Dezeen and MINI World Tour: next in our series of movies from Eindhoven, Dutch designer Piet Hein Eek discusses his fascination with waste materials and explains how he set up his huge studio complex in the city to manufacture his own products. Update: this interview is featured in Dezeen Book of Interviews, which is on sale now for £12.
"It wasn't meant to be this big," says Hein Eek. "But when we bought the building this was the only one where the workplace could be in the heart of the company, which was important for us."
"If a client walks in they can see how [a product] is designed, but they can also see how the products are made."
Over the years, Hien Eek has expanded his operations to fill the space, which now includes a shop, restaurant and gallery.
"Everything we wanted to do a little bit, we started doing really big," Hein Eek explains. "The lunch room became a restaurant, the art above the sofa became a gallery and the little things along the counter became a shop."
Hein Eek says that he always wanted to produce his own products, which is why he chose to stay in Eindhoven after graduating from Design Academy Eindhoven in 1990, an unusual choice at the time.
"The whole theme has always been that I want to make my own stuff," he says. "When I got my degree, Eindhoven was already the perfect place to produce."
"I was one of the few that stayed in Eindhoven. Now young designers stay here for the same reasons I stayed here 20 years ago."
A similarly unusual choice at the time was to produce furniture using scrap wood and metal, a process Hein Eek became famous for before up-cycling became fashionable.
"When I started [making furniture out of scrap material] it was not done," he says. "It was totally new, at a time where products were all perfect, to introduce quite a rough product."

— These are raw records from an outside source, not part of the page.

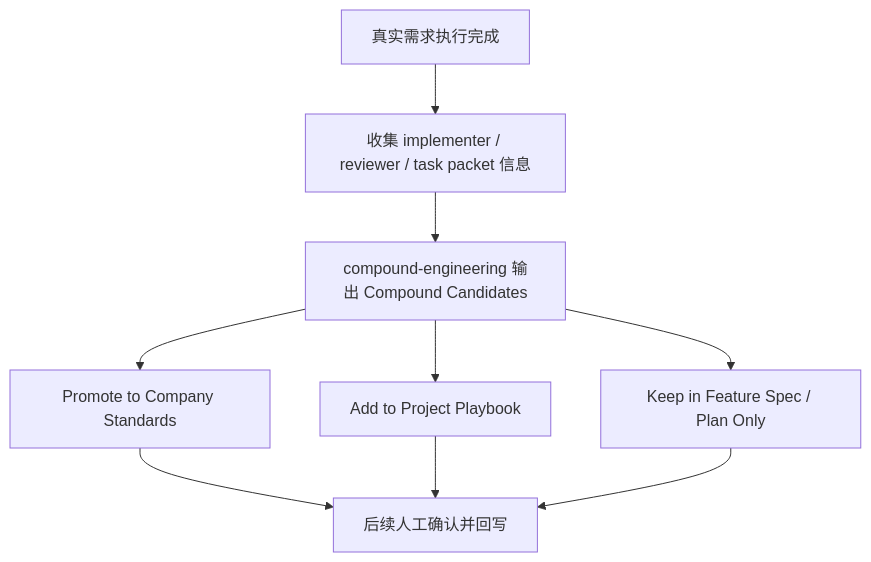
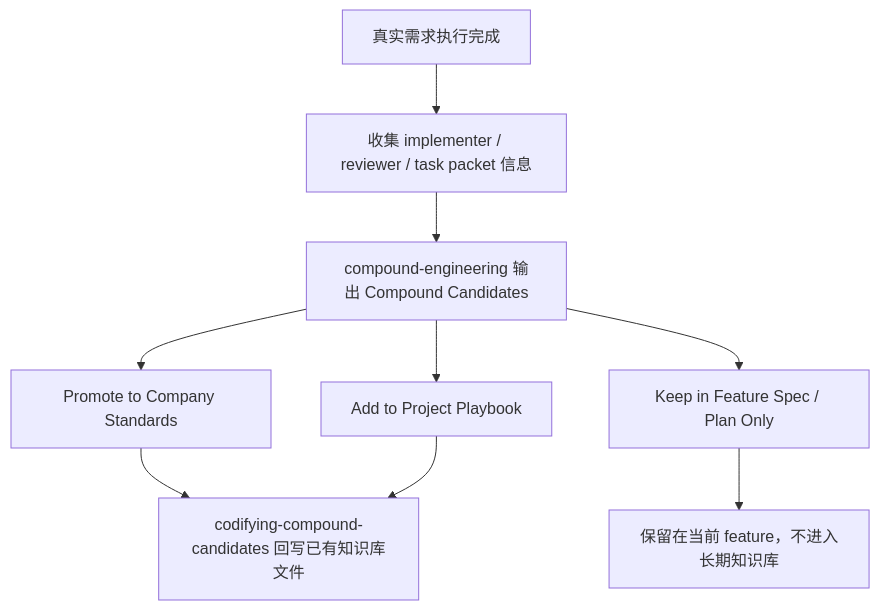
The fifth of 7 diagrams in WORKFLOW-MINDMAP.md (YWJ-hy/superpowers2), drawn with Mermaid before and after one commit. The commit also changed other lines of this file and 8 other files, not shown here.

Commit message:
docs: document worktree linking and codification flow

````diff
--- a/WORKFLOW-MINDMAP.md
+++ b/WORKFLOW-MINDMAP.md
@@ -320,11 +341,11 @@
 ```mermaid
 flowchart TD
     A[真实需求执行完成] --> B[收集 implementer / reviewer / task packet 信息]
     B --> C[compound-engineering 输出 Compound Candidates]
     C --> D[Promote to Company Standards]
     C --> E[Add to Project Playbook]
     C --> F[Keep in Feature Spec / Plan Only]
-    D --> G[后续人工确认并回写]
+    D --> G[codifying-compound-candidates 回写已有知识库文件]
     E --> G
-    F --> G
+    F --> H[保留在当前 feature，不进入长期知识库]
 ```
````
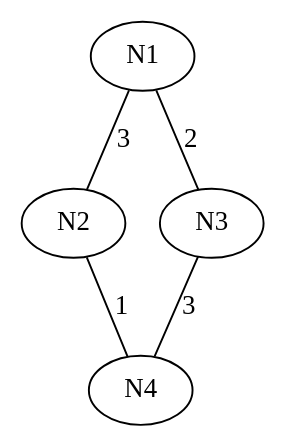
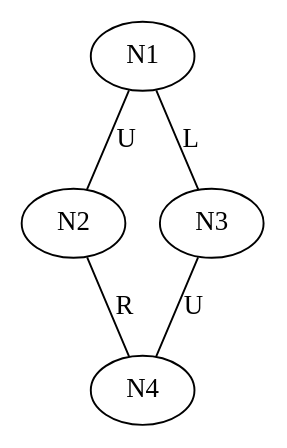
One commit to darwikey/AquariumSimulator changed the diagram in Controleur/data/default.dot. Above: the diagram before and after it, drawn with Graphviz. The commit also changed 4 other files, not shown here.

Commit message:
ajout des positions dans le graphe

```diff
--- a/Controleur/data/default.dot
+++ b/Controleur/data/default.dot
@@ -1,10 +1,10 @@
 graph Aquarium {
     n1 [label="N1"];
     n2 [label="N2"];
     n3 [label="N3"];
     n4 [label="N4"];
-    n1 -- n2 [label="3"];
-    n1 -- n3 [label="2"];
-    n2 -- n4 [label="1"];
-    n3 -- n4 [label="3"];
+    n1 -- n2 [label="U"];
+    n1 -- n3 [label="L"];
+    n2 -- n4 [label="R"];
+    n3 -- n4 [label="U"];
 }
```
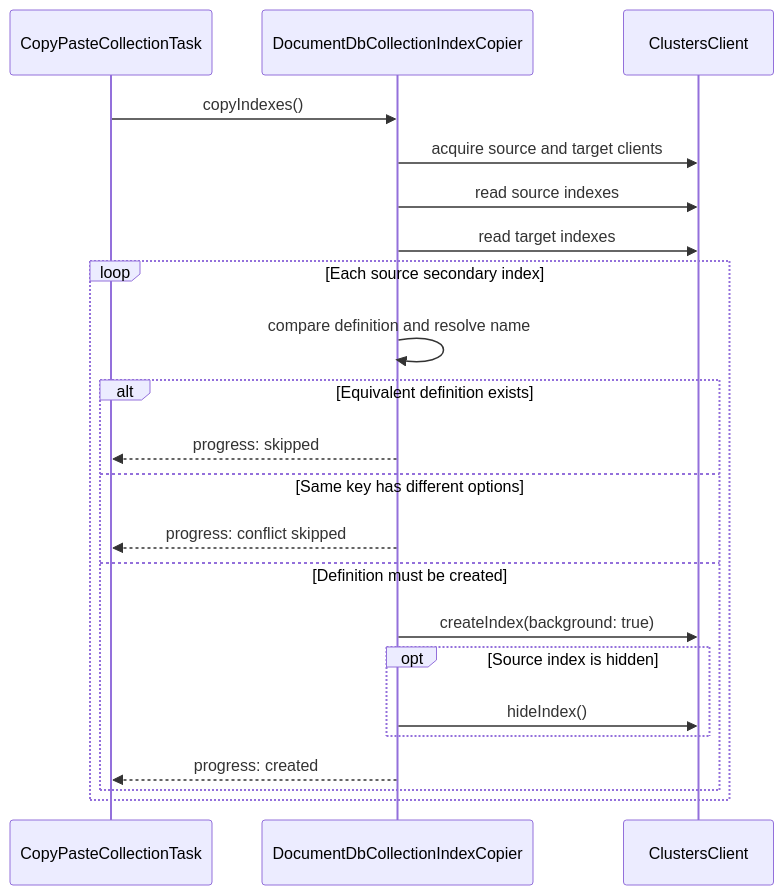
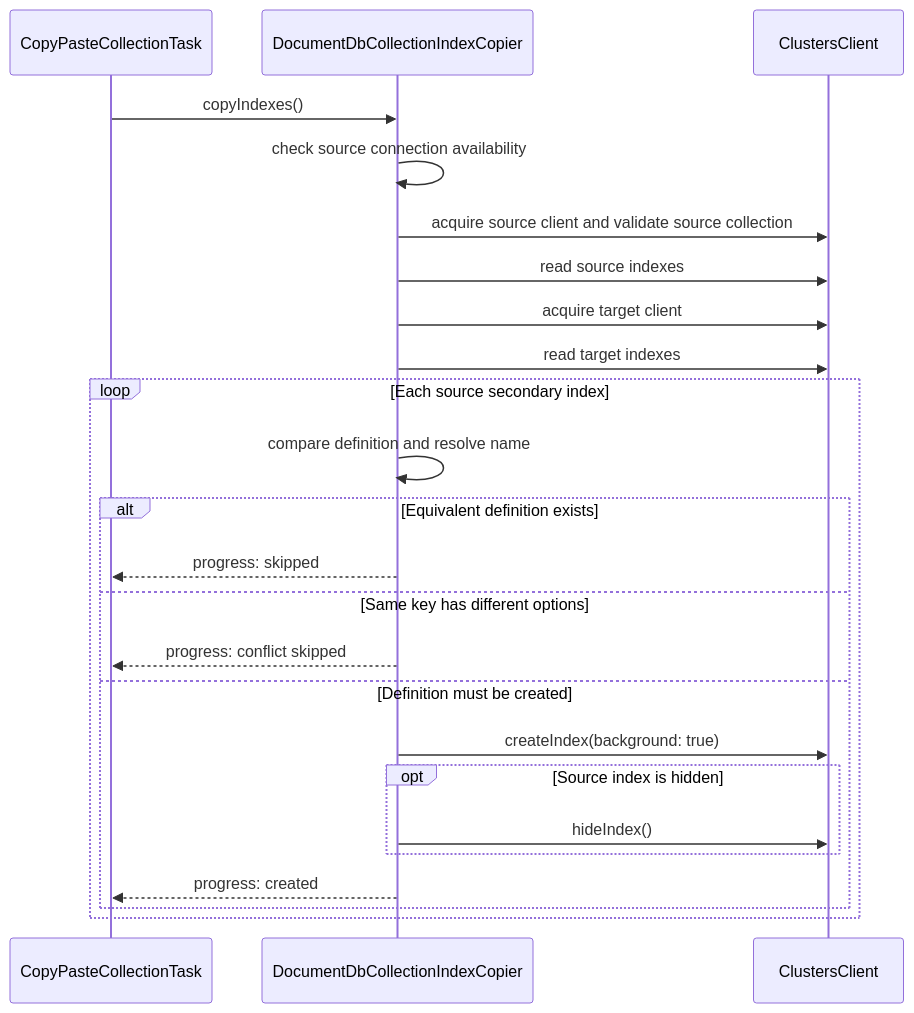
One commit to microsoft/vscode-documentdb changed the diagram in src/services/taskService/data-api/indexes/README.md. Above: the diagram before and after it, drawn with Mermaid. The commit also changed other lines of this file and 9 other files, not shown here.

````diff
--- a/src/services/taskService/data-api/indexes/README.md
+++ b/src/services/taskService/data-api/indexes/README.md
@@ -53,25 +59,27 @@
 ```mermaid
 sequenceDiagram
     participant Task as CopyPasteCollectionTask
     participant Copier as DocumentDbCollectionIndexCopier
     participant Client as ClustersClient
 
     Task->>Copier: copyIndexes()
-    Copier->>Client: acquire source and target clients
+    Copier->>Copier: check source connection availability
+    Copier->>Client: acquire source client and validate source collection
     Copier->>Client: read source indexes
+    Copier->>Client: acquire target client
     Copier->>Client: read target indexes
     loop Each source secondary index
         Copier->>Copier: compare definition and resolve name
         alt Equivalent definition exists
             Copier-->>Task: progress: skipped
         else Same key has different options
             Copier-->>Task: progress: conflict skipped
         else Definition must be created
             Copier->>Client: createIndex(background: true)
             opt Source index is hidden
                 Copier->>Client: hideIndex()
             end
             Copier-->>Task: progress: created
         end
     end
 ```
````
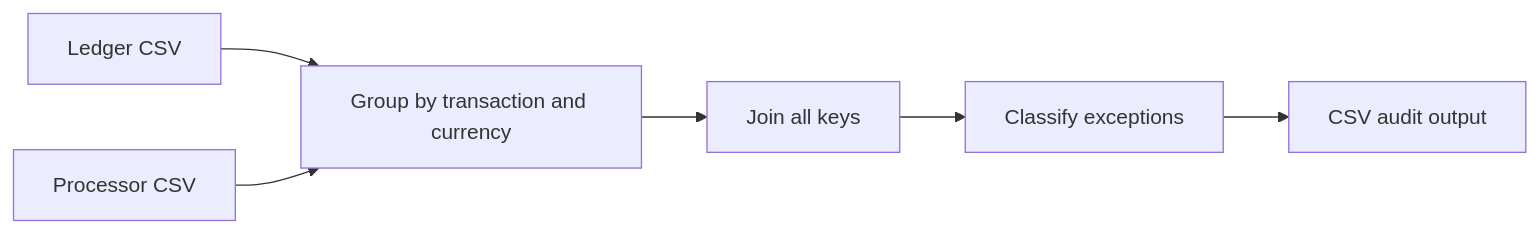
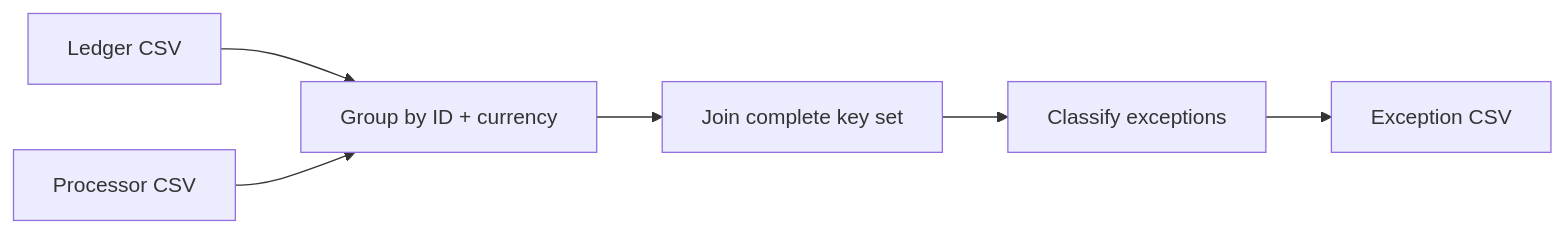
Before and after one commit to gparthee/sql-financial-reconciliation: the diagram in README.md, drawn with Mermaid. The commit also changed other lines of this file, not shown here.

````diff
--- a/README.md
+++ b/README.md
@@ -9,8 +12,8 @@
 ```mermaid
 flowchart LR
-  A[Ledger CSV] --> C[Group by transaction and currency]
-  B[Processor CSV] --> C
-  C --> D[Join all keys]
-  D --> E[Classify exceptions]
-  E --> F[CSV audit output]
+  Ledger[Ledger CSV] --> Aggregate[Group by ID + currency]
+  Processor[Processor CSV] --> Aggregate
+  Aggregate --> Join[Join complete key set]
+  Join --> Flag[Classify exceptions]
+  Flag --> Audit[Exception CSV]
 ```
````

Hein Eek says he is still fascinated with using waste materials. His new collection, Waste Waste 40x40, is a series of furniture made from 40mm squares of wood offcuts. "It is made from the left overs from the left overs," he claims.
He has also started to use waste plastic to create a series of busts.
"This is rubbish from the Tenerife beach," he says of one of the sculptures. "I always collect a lot of things on holiday and all the children help."
"So this is the last step in our material fetishisation - maybe that is the right word."